Amy Holmes

Document Type


Publication Date



COVID-19 took the world by storm in late 2019. Governments acted to ensure that their populations were as protected as possible through stay-at-home orders and the closure of stores, restaurants, and public spaces around the world. Stay-at-home orders work well when citizens have somewhere to stay, but those experiencing homelessness face the almost insurmountable challenge of staying safe and healthy without access to a safe place to stay. COVID-19 has spread rapidly through the homeless population, and as such poses a risk to the population as a whole as the world begins to reopen. Without access to adequate sanitation supplies and a place to stay if they are sick, the homeless population poses potential risks of community spread. Analyzing the housing capacity of homeless services in Los Angeles County in conjunction with COVID-19 case counts allows for an in-depth look at the demand for temporary housing, and its apparent lack of availability in L.A. County.

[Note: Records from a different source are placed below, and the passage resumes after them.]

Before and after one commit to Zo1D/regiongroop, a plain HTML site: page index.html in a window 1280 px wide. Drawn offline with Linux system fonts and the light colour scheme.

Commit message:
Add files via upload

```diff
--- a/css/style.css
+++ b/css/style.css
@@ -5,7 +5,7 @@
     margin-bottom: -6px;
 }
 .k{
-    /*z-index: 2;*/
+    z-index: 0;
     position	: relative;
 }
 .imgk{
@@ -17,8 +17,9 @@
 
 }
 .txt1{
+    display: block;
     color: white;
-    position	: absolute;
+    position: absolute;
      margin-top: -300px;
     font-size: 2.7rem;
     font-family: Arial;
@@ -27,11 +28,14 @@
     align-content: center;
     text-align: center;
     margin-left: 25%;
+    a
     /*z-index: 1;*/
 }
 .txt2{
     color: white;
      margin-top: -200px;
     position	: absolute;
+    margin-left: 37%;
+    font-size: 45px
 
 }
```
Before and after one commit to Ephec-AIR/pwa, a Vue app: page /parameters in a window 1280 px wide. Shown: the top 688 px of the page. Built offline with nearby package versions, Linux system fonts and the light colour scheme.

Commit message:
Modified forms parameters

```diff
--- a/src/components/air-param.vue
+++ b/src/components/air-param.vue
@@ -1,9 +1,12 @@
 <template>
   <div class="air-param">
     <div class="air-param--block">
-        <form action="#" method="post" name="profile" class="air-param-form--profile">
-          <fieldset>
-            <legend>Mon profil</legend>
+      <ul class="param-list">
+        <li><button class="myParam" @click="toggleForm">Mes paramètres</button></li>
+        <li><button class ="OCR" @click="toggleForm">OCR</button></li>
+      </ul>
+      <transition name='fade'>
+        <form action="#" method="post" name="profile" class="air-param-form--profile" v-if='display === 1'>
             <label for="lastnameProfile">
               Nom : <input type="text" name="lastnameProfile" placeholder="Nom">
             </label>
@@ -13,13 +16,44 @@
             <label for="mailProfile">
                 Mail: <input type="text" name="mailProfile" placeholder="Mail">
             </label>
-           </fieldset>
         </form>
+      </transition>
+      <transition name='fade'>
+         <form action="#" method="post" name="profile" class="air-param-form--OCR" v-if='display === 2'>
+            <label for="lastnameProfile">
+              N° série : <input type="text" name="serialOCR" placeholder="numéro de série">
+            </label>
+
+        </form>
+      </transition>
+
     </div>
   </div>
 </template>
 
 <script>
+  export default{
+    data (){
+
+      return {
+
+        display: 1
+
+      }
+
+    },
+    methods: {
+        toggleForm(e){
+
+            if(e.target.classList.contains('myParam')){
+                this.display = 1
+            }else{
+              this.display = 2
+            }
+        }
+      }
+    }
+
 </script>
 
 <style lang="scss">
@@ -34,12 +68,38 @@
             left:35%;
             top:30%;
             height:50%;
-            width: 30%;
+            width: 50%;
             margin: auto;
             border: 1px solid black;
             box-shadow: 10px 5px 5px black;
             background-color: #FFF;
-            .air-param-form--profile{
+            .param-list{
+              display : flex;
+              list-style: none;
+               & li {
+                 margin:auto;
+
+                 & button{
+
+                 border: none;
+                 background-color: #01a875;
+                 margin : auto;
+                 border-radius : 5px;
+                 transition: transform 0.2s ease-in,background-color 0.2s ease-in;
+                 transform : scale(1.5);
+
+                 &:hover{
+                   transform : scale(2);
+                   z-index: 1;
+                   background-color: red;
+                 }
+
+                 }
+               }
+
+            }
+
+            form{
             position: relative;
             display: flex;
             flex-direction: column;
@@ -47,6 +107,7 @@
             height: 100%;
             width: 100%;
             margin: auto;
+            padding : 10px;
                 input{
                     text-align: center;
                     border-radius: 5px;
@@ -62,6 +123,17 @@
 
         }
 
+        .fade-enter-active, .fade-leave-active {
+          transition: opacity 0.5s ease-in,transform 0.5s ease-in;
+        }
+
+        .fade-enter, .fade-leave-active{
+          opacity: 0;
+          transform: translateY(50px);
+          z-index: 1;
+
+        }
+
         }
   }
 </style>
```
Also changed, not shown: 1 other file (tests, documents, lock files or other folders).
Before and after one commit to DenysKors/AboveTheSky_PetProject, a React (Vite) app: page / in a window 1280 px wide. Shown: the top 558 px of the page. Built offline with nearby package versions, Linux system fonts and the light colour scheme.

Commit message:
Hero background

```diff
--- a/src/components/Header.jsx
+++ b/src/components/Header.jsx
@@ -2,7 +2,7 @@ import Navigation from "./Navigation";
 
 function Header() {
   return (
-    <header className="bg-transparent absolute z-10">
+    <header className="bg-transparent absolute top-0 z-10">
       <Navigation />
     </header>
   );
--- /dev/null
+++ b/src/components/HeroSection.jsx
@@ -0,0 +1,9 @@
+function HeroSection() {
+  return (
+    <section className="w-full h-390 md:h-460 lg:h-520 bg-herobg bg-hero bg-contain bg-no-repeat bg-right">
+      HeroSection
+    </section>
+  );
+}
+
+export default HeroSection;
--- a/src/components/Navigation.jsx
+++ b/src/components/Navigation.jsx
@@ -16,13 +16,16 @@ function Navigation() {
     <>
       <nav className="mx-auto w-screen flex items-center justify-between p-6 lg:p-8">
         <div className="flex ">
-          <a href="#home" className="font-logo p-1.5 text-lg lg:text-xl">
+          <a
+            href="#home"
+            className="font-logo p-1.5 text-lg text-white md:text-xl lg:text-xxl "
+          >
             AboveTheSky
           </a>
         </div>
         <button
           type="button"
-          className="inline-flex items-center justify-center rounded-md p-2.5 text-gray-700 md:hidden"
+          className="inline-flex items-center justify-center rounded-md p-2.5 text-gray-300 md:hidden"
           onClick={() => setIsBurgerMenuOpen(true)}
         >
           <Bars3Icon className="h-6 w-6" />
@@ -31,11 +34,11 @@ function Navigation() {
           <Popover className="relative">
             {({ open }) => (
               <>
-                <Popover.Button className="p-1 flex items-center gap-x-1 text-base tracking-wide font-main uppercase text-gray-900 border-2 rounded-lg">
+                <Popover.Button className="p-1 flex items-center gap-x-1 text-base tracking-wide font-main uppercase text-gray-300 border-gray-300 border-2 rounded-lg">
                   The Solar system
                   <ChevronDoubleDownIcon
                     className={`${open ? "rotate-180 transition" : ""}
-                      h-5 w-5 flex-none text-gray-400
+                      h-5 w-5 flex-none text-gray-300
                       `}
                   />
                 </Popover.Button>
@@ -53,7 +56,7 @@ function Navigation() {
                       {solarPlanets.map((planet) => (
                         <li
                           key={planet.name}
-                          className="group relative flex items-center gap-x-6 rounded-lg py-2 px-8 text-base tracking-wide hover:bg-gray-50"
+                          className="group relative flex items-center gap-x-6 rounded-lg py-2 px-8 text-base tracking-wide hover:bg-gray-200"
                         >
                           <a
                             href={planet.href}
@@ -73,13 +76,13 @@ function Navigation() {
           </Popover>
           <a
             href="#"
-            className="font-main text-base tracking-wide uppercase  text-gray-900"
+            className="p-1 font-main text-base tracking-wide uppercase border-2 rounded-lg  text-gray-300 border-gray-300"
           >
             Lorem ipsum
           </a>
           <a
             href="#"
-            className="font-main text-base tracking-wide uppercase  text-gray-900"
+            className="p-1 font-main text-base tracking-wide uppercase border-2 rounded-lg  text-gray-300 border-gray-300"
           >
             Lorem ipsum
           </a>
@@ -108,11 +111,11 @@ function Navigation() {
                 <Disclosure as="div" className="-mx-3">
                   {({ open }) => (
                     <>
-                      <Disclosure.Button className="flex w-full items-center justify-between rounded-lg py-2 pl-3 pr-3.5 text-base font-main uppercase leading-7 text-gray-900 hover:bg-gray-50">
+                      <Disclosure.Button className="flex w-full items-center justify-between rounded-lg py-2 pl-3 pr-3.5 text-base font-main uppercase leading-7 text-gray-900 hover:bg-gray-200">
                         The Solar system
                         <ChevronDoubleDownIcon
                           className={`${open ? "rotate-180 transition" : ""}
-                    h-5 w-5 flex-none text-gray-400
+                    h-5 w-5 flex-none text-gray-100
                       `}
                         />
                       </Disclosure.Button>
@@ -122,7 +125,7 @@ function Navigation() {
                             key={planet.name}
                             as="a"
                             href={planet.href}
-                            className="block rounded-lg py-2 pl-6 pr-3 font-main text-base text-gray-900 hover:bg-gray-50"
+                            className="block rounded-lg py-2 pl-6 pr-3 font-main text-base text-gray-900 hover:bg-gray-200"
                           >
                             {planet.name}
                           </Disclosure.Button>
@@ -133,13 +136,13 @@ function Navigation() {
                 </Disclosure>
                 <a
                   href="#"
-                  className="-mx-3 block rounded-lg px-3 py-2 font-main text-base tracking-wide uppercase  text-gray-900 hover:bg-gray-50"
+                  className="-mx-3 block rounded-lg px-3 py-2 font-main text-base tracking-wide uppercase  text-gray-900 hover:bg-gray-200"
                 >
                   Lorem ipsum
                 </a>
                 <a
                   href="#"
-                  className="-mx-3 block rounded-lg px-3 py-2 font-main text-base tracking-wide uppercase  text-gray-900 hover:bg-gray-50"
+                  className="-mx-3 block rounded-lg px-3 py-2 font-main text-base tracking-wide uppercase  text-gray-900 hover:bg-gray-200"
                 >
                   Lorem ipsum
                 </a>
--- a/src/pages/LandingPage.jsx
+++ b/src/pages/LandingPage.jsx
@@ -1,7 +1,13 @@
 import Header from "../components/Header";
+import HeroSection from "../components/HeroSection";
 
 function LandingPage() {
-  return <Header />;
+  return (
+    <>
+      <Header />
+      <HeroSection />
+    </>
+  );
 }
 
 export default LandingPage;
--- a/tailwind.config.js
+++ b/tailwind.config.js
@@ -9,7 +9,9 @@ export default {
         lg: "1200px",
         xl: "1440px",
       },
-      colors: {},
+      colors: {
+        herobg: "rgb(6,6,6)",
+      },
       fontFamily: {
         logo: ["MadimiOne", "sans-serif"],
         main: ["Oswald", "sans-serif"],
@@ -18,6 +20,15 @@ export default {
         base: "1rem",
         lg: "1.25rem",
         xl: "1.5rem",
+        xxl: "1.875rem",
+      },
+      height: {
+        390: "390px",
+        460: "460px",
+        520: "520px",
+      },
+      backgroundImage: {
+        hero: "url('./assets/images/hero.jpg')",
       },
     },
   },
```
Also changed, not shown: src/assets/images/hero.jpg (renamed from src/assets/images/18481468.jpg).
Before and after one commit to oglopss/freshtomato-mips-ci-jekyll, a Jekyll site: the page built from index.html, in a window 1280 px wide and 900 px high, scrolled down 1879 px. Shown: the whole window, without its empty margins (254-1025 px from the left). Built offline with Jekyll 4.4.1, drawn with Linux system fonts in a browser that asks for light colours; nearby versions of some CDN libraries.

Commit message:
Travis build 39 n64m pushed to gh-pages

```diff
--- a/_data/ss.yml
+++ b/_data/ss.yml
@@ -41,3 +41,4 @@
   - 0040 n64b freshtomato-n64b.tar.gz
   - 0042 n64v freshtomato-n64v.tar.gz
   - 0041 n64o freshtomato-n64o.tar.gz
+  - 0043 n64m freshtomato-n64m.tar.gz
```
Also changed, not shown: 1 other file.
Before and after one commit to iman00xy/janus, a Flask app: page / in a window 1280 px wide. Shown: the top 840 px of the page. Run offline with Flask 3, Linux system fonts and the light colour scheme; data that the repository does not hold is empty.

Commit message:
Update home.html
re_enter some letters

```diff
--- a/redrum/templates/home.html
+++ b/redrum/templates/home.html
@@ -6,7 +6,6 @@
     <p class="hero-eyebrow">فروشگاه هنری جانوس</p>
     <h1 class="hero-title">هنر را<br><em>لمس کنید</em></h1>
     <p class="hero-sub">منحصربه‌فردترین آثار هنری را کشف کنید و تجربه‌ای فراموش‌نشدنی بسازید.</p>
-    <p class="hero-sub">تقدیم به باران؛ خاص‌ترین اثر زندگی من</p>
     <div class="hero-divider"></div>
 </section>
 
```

This paper argues that under a welfare state theory and under a philosophical approach, the government has an ethical responsibility to provide temporary housing for those experiencing homelessness during the COVID-19 pandemic in order to protect not only that subset of the population, but the population as a whole.